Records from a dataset
--------------------------------

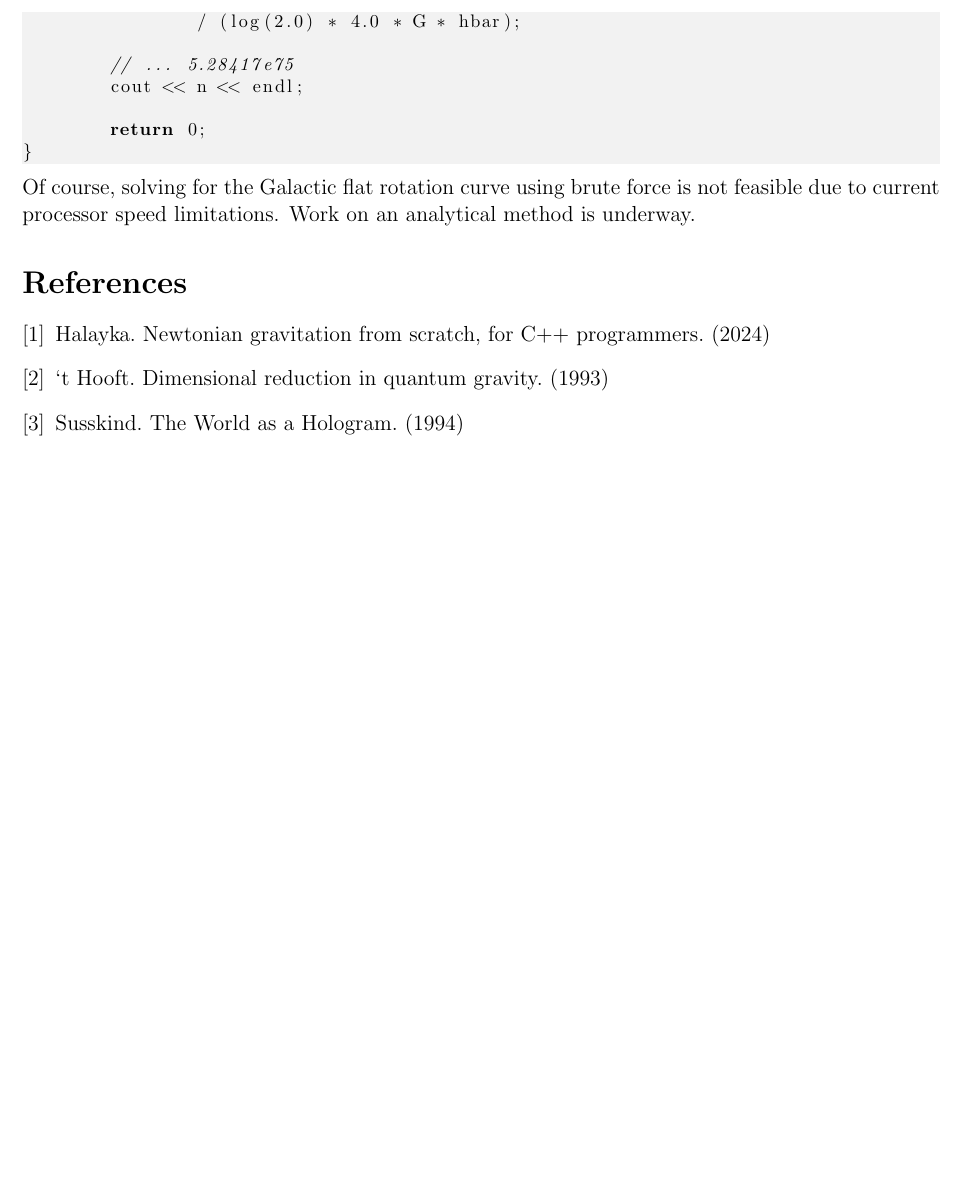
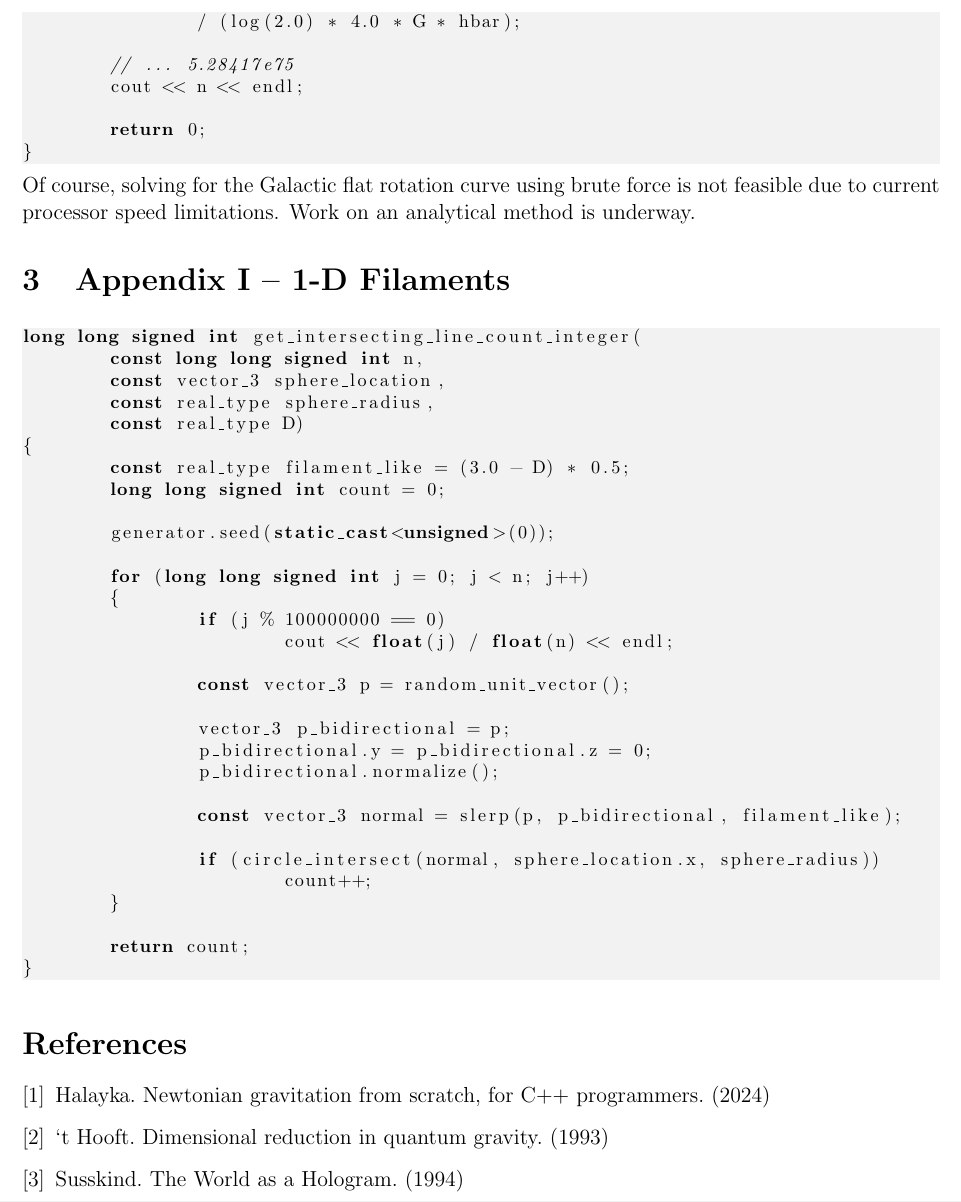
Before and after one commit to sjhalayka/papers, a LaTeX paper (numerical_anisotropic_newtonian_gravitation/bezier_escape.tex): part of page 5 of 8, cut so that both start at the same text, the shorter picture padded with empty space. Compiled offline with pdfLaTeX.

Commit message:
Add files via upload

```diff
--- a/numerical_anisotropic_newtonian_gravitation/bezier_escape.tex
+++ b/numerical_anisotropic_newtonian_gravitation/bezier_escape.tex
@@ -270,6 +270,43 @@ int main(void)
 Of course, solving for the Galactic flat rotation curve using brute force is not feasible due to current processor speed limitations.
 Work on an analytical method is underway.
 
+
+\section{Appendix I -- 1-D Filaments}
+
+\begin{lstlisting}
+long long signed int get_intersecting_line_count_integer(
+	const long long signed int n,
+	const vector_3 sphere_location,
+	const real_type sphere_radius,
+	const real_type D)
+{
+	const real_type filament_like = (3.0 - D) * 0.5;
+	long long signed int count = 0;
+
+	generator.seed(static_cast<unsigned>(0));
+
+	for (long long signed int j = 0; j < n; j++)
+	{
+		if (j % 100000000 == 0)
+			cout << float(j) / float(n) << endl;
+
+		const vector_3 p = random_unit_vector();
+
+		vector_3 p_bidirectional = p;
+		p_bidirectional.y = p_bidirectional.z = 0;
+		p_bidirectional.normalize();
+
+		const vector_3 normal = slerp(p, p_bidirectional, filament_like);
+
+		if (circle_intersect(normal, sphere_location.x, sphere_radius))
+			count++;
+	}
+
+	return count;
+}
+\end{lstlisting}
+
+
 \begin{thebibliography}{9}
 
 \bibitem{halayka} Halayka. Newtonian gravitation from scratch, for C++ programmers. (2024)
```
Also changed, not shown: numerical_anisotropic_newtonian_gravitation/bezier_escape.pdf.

--------------------------------

Problem ▸
Using the data above, count the lines that include "long" and write the number alone.

Answer to this task ▸
4